23 Dec Which vaccine will arrive first: Covid-19 or inequality?
Traditionally, one shouldn’t start a story by revealing its end. I would, however, like to allow myself a license to answer the title question: which will come first, the vaccine for Covid-19 or for inequality? A PCR test isn’t necessary to realise that the first one will arrive earlier. Otherwise, we would have to walk around wearing masks until the end of our days. In fact, this pandemic has further accentuated the gender gap in science.
Our first indicator is the drop in scientific production. According to an analysis published by Vox EU, the percentage of women who published papers in the first 4 months of 2020 is similar to that of 2019 (around 20%). During the pandemic, this dropped to 12%. In this same vein, the Nature Index (a classification focused on research published in a selection of academic journals of natural sciences of the Nature group) tells us that we are weathering the same storm, but not in the same boat. The current crisis will have medium and long-term consequences for the career progression of female researchers. The quarantine has had the opposite effect that working from home might have promised.

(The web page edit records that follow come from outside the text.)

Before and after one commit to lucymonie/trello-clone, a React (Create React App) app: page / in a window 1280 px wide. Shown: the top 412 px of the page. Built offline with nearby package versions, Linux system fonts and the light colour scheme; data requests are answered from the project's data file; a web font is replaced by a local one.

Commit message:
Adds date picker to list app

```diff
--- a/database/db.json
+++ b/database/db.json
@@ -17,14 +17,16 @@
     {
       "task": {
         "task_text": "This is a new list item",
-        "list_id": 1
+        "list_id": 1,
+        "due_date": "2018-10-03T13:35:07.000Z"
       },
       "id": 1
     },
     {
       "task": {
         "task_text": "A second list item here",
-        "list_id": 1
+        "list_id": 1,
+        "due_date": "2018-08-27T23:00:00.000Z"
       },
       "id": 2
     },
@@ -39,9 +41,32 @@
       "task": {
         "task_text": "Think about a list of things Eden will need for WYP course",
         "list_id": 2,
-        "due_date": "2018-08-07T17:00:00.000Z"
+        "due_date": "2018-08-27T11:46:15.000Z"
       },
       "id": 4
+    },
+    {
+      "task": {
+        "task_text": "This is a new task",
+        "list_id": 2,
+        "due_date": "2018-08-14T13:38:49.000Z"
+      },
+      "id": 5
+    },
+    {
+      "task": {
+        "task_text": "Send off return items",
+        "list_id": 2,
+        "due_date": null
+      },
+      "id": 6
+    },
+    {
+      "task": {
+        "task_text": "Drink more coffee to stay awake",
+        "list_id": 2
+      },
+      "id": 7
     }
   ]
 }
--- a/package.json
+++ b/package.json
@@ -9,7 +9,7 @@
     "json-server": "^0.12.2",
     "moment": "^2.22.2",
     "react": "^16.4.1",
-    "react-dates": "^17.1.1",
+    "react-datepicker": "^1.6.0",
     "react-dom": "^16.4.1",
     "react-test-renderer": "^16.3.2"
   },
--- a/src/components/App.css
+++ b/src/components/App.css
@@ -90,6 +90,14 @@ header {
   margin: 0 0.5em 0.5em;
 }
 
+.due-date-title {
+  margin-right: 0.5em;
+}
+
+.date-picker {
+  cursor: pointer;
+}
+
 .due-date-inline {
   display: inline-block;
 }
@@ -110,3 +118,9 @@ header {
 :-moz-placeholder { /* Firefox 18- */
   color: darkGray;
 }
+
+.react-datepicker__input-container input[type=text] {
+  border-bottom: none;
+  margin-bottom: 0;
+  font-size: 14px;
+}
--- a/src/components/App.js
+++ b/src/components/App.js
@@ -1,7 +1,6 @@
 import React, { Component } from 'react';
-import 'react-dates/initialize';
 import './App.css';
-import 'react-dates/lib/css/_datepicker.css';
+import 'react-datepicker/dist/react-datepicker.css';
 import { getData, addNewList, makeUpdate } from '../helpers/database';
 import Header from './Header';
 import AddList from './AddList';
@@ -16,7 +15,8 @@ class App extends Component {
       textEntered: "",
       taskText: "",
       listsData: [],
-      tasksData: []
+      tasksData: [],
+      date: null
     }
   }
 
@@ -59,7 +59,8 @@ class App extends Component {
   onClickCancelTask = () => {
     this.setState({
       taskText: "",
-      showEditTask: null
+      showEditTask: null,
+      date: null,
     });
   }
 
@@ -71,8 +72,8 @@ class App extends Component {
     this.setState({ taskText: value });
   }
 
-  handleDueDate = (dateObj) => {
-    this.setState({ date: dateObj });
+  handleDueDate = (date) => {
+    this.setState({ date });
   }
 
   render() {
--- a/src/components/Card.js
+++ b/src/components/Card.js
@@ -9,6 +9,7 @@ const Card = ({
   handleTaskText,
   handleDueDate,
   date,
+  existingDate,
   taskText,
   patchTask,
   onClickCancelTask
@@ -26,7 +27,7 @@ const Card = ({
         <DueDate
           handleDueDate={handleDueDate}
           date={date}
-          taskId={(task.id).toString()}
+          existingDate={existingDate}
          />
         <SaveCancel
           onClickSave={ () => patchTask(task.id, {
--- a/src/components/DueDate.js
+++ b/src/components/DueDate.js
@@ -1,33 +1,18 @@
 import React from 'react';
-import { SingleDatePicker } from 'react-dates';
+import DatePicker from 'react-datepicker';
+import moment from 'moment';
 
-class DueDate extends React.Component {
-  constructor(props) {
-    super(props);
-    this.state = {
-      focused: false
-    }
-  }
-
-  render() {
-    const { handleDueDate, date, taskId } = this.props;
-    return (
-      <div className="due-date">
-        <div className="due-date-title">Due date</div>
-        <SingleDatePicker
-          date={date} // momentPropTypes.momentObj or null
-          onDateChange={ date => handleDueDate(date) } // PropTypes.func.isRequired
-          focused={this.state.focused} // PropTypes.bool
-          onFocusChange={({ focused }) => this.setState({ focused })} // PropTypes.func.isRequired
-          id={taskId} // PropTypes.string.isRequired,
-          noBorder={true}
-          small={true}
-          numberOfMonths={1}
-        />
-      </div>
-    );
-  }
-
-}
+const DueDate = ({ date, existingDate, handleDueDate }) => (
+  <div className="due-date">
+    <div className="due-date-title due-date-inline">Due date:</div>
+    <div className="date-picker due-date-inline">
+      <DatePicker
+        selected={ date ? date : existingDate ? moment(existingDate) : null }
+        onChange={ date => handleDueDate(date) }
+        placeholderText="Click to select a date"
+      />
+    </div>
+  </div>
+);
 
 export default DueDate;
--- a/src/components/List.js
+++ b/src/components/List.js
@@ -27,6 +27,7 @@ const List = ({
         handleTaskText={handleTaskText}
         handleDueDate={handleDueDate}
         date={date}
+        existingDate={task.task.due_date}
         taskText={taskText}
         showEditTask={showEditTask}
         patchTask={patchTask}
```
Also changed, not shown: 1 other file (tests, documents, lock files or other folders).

The differences in time devoted by women and men to care and domestic work increased during the lockdown. A questionnaire applied by the Women’s Unit of the Spanish Ministry of Science and Innovation among 1,563 researchers on the impact of quarantine and lockdown shows us that almost 50% of women (compared to 20% of men) were solely in charge of housework, while 43.8% of women (versus 18.3% of men) assumed primary family caring responsibilities.

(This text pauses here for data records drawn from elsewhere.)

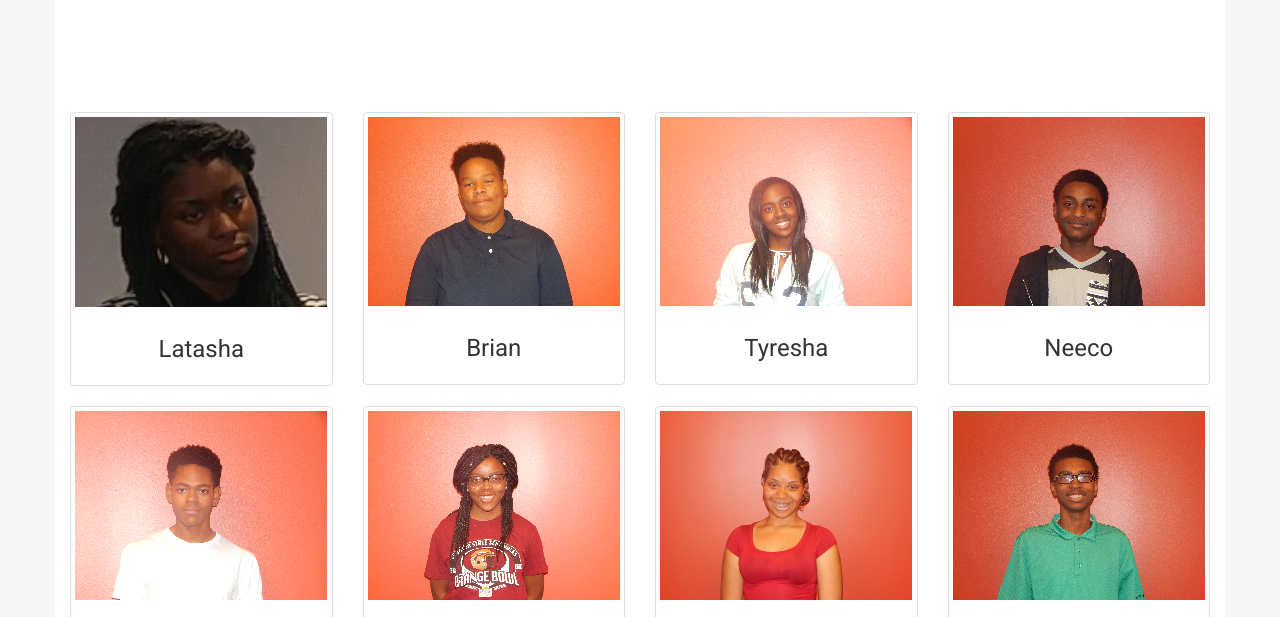
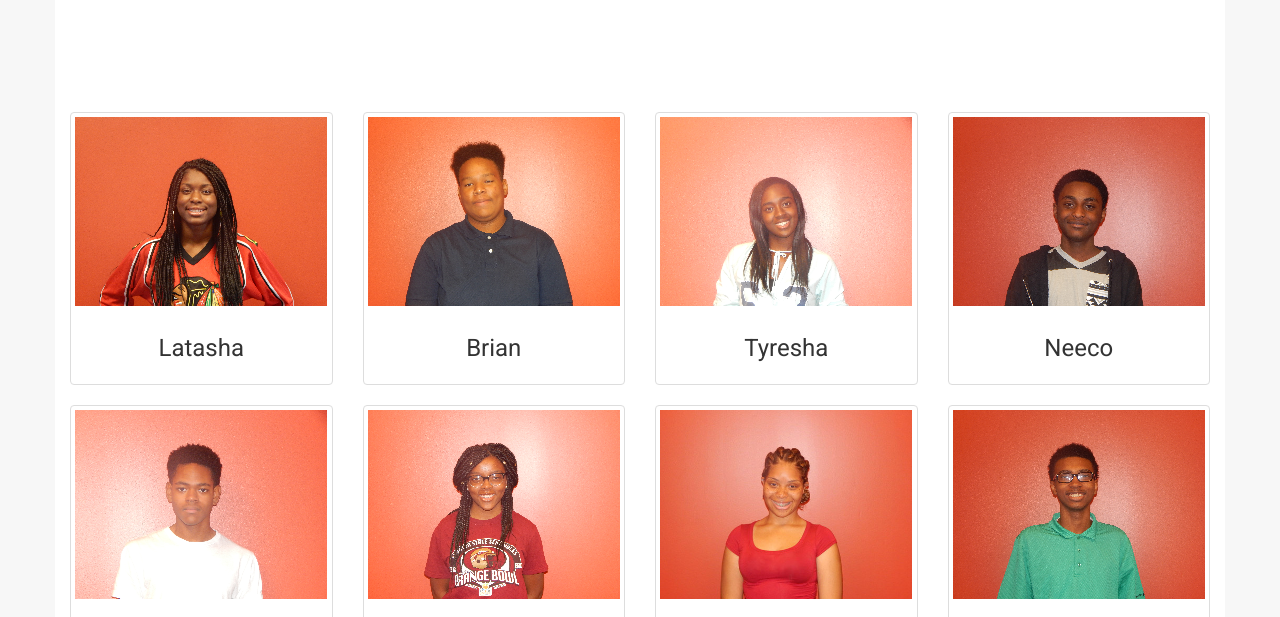
Before and after one commit to CoderSpace/CoderSpace2015, a plain HTML site: page season2.html in a window 1280 px wide. Shown: the part 183-800 px from the top of the page. Drawn offline with nearby package versions, Linux system fonts and the light colour scheme.

Commit message:
Committing changes to master

```diff
--- a/season2.html
+++ b/season2.html
@@ -92,7 +92,7 @@ Group 5: Austin Hill, Jeremy Washington, Gene Jolivet, and Bryauna Davis-->
       <div class="col-md-3 col-xs-6">
         <div class="thumbnail">
           <div class="image" on-click="void(0)">
-            <img id="why" src="images/season2/latisha.png" class="img-responsive">
+            <img id="why" src="images/season2/lastasha.JPG" class="img-responsive">
             <!--<p id="capo">CoderSpace has inspired me to consider a career in Technology; something I would not have thought of before hand</p>-->
           </div>
           <div class="caption">
```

The pandemic has forced us to open the heretofore hidden space of the home in meetings and online conferences. This is the reality showed by the scientist Gretchen Goldman in her Twitter account who – after being interviewed by CNN from her living room – brought to light the usually unseen: “Just to be honest. #DíaDeUnaMamáCientífica” (#TheDayOfAScientificMom).
The H2020 SUPERA Project (Supporting the Promotion of Equality in Research and Academia) designed a survey on working conditions, use of academic time and academic performance. After being launched in June 2020 at the Complutense University of Madrid, the survey collected almost 1,600 responses and presented clear preliminary results. Gender roles in academic work identified before the pandemic have been exacerbated during the pandemic: women stated that they spend more time preparing classes and assisting students, while men dedicate themselves to writing and submitting their academic outcomes for publication.
Survey on academic working conditions, the perception of the use of academic time and academic performance during the Covid-19.
This has also been the pandemic of male doctors and female nurses, despite women being the majority in both medicine and nursing.
Source: Ministry of Equality of the Spanish Government, based on data from the Active Population Survey (EPA).
The expert voices starring in the media during the pandemic did not come from women either. The Global Institute for Women’s Leadership at King’s College London analysed 146,867 press articles covering the Covid-19 crisis, published between March 1 and July 31, 2020 in the media in the United Kingdom, Australia and the United States. For every mention of a female expert in STEM areas (Science, Technology, Engineering and Mathematics), 19 mentions were made of a male expert. For every mention of a female economist, there were 5 of men.
As I read some time ago from my colleague Pilar Kaltzada, “the first feminist strike of 2018 chose the slogan: ‘If we stop, the world stops.’ But when the world stopped, we had to run more and in all directions.”
Lorena Fernández Álvarez, Deusto University
This article originally appeared in Spanish in